WHAT THE TASK ASKS:
The entries below must be copied exactly as they are.

DATA SUPPLIED:
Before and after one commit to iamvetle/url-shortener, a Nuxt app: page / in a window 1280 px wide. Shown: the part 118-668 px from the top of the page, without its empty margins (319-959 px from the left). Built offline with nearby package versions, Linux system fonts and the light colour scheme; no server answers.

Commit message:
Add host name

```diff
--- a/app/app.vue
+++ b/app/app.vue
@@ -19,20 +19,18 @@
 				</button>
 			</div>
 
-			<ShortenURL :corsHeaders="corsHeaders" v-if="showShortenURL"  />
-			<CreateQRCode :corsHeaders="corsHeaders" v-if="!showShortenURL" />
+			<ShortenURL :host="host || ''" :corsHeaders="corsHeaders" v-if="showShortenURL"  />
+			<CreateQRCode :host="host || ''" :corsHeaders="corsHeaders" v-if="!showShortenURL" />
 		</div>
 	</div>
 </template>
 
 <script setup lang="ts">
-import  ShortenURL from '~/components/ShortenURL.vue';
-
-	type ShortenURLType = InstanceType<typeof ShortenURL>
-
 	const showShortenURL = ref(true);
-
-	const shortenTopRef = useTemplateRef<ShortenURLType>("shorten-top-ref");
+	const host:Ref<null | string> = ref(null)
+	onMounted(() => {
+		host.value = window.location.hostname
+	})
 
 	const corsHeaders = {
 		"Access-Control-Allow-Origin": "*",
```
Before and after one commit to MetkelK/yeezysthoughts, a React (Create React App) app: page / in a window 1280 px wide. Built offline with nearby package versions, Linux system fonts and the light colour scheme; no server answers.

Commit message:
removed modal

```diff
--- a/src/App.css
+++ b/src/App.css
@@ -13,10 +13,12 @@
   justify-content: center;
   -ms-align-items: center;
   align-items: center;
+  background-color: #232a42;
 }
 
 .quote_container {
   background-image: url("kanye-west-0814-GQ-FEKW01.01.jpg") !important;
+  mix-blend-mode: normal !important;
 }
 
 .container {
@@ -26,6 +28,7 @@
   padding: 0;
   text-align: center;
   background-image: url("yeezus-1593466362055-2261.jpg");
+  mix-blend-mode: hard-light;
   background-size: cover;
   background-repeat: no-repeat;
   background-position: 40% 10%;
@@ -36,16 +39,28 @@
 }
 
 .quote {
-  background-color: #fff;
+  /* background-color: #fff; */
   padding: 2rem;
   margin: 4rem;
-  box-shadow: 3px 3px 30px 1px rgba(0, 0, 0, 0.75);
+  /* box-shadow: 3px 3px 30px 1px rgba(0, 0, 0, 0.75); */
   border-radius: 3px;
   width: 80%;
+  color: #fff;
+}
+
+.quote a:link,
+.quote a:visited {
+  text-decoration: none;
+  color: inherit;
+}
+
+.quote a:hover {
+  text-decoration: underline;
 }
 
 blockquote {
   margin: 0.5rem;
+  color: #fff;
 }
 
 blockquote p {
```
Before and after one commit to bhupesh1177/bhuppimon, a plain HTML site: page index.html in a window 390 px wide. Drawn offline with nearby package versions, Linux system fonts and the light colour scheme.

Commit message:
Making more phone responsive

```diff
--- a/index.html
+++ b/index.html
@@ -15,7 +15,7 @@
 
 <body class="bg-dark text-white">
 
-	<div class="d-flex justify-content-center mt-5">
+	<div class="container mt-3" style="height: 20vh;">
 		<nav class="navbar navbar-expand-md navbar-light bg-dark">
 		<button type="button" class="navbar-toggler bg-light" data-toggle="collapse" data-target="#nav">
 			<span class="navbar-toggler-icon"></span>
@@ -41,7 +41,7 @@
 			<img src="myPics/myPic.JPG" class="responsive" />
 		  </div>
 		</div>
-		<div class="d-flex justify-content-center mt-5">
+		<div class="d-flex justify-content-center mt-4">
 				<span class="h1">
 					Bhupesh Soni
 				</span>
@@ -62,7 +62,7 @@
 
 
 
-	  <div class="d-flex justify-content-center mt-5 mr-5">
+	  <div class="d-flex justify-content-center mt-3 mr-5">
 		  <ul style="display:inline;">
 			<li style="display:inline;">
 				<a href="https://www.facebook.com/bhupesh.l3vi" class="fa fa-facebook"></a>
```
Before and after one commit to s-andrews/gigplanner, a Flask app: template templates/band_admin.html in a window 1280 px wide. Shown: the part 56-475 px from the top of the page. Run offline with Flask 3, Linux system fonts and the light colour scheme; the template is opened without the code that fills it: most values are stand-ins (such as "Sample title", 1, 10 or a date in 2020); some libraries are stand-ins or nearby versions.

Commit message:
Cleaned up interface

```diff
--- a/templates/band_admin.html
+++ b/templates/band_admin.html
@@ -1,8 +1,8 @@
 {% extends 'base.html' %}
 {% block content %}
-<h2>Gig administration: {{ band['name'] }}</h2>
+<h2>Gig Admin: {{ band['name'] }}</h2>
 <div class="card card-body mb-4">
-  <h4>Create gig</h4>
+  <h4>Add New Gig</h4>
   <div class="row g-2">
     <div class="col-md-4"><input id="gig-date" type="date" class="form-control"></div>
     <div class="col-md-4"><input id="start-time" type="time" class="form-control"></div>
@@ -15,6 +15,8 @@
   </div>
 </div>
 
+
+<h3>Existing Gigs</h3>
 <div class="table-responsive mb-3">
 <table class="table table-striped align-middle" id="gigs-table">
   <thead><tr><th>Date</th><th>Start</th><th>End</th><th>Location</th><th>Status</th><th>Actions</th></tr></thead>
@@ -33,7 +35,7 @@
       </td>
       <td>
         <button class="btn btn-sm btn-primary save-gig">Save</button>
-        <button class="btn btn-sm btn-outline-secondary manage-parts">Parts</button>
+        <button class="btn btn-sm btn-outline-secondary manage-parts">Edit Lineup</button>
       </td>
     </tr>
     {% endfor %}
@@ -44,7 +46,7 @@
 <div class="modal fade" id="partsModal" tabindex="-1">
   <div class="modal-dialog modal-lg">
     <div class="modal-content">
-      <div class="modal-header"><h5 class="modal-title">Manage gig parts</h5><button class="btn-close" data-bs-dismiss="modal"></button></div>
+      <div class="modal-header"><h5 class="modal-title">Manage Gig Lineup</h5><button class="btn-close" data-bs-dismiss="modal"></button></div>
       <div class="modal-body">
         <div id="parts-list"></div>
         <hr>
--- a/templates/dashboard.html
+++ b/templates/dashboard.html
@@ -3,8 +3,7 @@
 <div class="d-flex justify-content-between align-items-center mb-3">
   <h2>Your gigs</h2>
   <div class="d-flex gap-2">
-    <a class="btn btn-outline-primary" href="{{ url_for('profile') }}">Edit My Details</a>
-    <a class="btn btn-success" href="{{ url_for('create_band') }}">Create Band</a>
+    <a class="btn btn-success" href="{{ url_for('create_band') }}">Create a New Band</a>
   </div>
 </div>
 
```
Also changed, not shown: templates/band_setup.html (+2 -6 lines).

EXERCISE ANSWER:
Before and after one commit to iamvetle/url-shortener, a Nuxt app: page / in a window 1280 px wide. Shown: the part 118-668 px from the top of the page, without its empty margins (319-959 px from the left). Built offline with nearby package versions, Linux system fonts and the light colour scheme; no server answers.

Commit message:
Add host name

```diff
--- a/app/app.vue
+++ b/app/app.vue
@@ -19,20 +19,18 @@
 				</button>
 			</div>
 
-			<ShortenURL :corsHeaders="corsHeaders" v-if="showShortenURL"  />
-			<CreateQRCode :corsHeaders="corsHeaders" v-if="!showShortenURL" />
+			<ShortenURL :host="host || ''" :corsHeaders="corsHeaders" v-if="showShortenURL"  />
+			<CreateQRCode :host="host || ''" :corsHeaders="corsHeaders" v-if="!showShortenURL" />
 		</div>
 	</div>
 </template>
 
 <script setup lang="ts">
-import  ShortenURL from '~/components/ShortenURL.vue';
-
-	type ShortenURLType = InstanceType<typeof ShortenURL>
-
 	const showShortenURL = ref(true);
-
-	const shortenTopRef = useTemplateRef<ShortenURLType>("shorten-top-ref");
+	const host:Ref<null | string> = ref(null)
+	onMounted(() => {
+		host.value = window.location.hostname
+	})
 
 	const corsHeaders = {
 		"Access-Control-Allow-Origin": "*",
```
Before and after one commit to MetkelK/yeezysthoughts, a React (Create React App) app: page / in a window 1280 px wide. Built offline with nearby package versions, Linux system fonts and the light colour scheme; no server answers.

Commit message:
removed modal

```diff
--- a/src/App.css
+++ b/src/App.css
@@ -13,10 +13,12 @@
   justify-content: center;
   -ms-align-items: center;
   align-items: center;
+  background-color: #232a42;
 }
 
 .quote_container {
   background-image: url("kanye-west-0814-GQ-FEKW01.01.jpg") !important;
+  mix-blend-mode: normal !important;
 }
 
 .container {
@@ -26,6 +28,7 @@
   padding: 0;
   text-align: center;
   background-image: url("yeezus-1593466362055-2261.jpg");
+  mix-blend-mode: hard-light;
   background-size: cover;
   background-repeat: no-repeat;
   background-position: 40% 10%;
@@ -36,16 +39,28 @@
 }
 
 .quote {
-  background-color: #fff;
+  /* background-color: #fff; */
   padding: 2rem;
   margin: 4rem;
-  box-shadow: 3px 3px 30px 1px rgba(0, 0, 0, 0.75);
+  /* box-shadow: 3px 3px 30px 1px rgba(0, 0, 0, 0.75); */
   border-radius: 3px;
   width: 80%;
+  color: #fff;
+}
+
+.quote a:link,
+.quote a:visited {
+  text-decoration: none;
+  color: inherit;
+}
+
+.quote a:hover {
+  text-decoration: underline;
 }
 
 blockquote {
   margin: 0.5rem;
+  color: #fff;
 }
 
 blockquote p {
```
Before and after one commit to bhupesh1177/bhuppimon, a plain HTML site: page index.html in a window 390 px wide. Drawn offline with nearby package versions, Linux system fonts and the light colour scheme.

Commit message:
Making more phone responsive

```diff
--- a/index.html
+++ b/index.html
@@ -15,7 +15,7 @@
 
 <body class="bg-dark text-white">
 
-	<div class="d-flex justify-content-center mt-5">
+	<div class="container mt-3" style="height: 20vh;">
 		<nav class="navbar navbar-expand-md navbar-light bg-dark">
 		<button type="button" class="navbar-toggler bg-light" data-toggle="collapse" data-target="#nav">
 			<span class="navbar-toggler-icon"></span>
@@ -41,7 +41,7 @@
 			<img src="myPics/myPic.JPG" class="responsive" />
 		  </div>
 		</div>
-		<div class="d-flex justify-content-center mt-5">
+		<div class="d-flex justify-content-center mt-4">
 				<span class="h1">
 					Bhupesh Soni
 				</span>
@@ -62,7 +62,7 @@
 
 
 
-	  <div class="d-flex justify-content-center mt-5 mr-5">
+	  <div class="d-flex justify-content-center mt-3 mr-5">
 		  <ul style="display:inline;">
 			<li style="display:inline;">
 				<a href="https://www.facebook.com/bhupesh.l3vi" class="fa fa-facebook"></a>
```
Before and after one commit to s-andrews/gigplanner, a Flask app: template templates/band_admin.html in a window 1280 px wide. Shown: the part 56-475 px from the top of the page. Run offline with Flask 3, Linux system fonts and the light colour scheme; the template is opened without the code that fills it: most values are stand-ins (such as "Sample title", 1, 10 or a date in 2020); some libraries are stand-ins or nearby versions.

Commit message:
Cleaned up interface

```diff
--- a/templates/band_admin.html
+++ b/templates/band_admin.html
@@ -1,8 +1,8 @@
 {% extends 'base.html' %}
 {% block content %}
-<h2>Gig administration: {{ band['name'] }}</h2>
+<h2>Gig Admin: {{ band['name'] }}</h2>
 <div class="card card-body mb-4">
-  <h4>Create gig</h4>
+  <h4>Add New Gig</h4>
   <div class="row g-2">
     <div class="col-md-4"><input id="gig-date" type="date" class="form-control"></div>
     <div class="col-md-4"><input id="start-time" type="time" class="form-control"></div>
@@ -15,6 +15,8 @@
   </div>
 </div>
 
+
+<h3>Existing Gigs</h3>
 <div class="table-responsive mb-3">
 <table class="table table-striped align-middle" id="gigs-table">
   <thead><tr><th>Date</th><th>Start</th><th>End</th><th>Location</th><th>Status</th><th>Actions</th></tr></thead>
@@ -33,7 +35,7 @@
       </td>
       <td>
         <button class="btn btn-sm btn-primary save-gig">Save</button>
-        <button class="btn btn-sm btn-outline-secondary manage-parts">Parts</button>
+        <button class="btn btn-sm btn-outline-secondary manage-parts">Edit Lineup</button>
       </td>
     </tr>
     {% endfor %}
@@ -44,7 +46,7 @@
 <div class="modal fade" id="partsModal" tabindex="-1">
   <div class="modal-dialog modal-lg">
     <div class="modal-content">
-      <div class="modal-header"><h5 class="modal-title">Manage gig parts</h5><button class="btn-close" data-bs-dismiss="modal"></button></div>
+      <div class="modal-header"><h5 class="modal-title">Manage Gig Lineup</h5><button class="btn-close" data-bs-dismiss="modal"></button></div>
       <div class="modal-body">
         <div id="parts-list"></div>
         <hr>
--- a/templates/dashboard.html
+++ b/templates/dashboard.html
@@ -3,8 +3,7 @@
 <div class="d-flex justify-content-between align-items-center mb-3">
   <h2>Your gigs</h2>
   <div class="d-flex gap-2">
-    <a class="btn btn-outline-primary" href="{{ url_for('profile') }}">Edit My Details</a>
-    <a class="btn btn-success" href="{{ url_for('create_band') }}">Create Band</a>
+    <a class="btn btn-success" href="{{ url_for('create_band') }}">Create a New Band</a>
   </div>
 </div>
 
```
Also changed, not shown: templates/band_setup.html (+2 -6 lines).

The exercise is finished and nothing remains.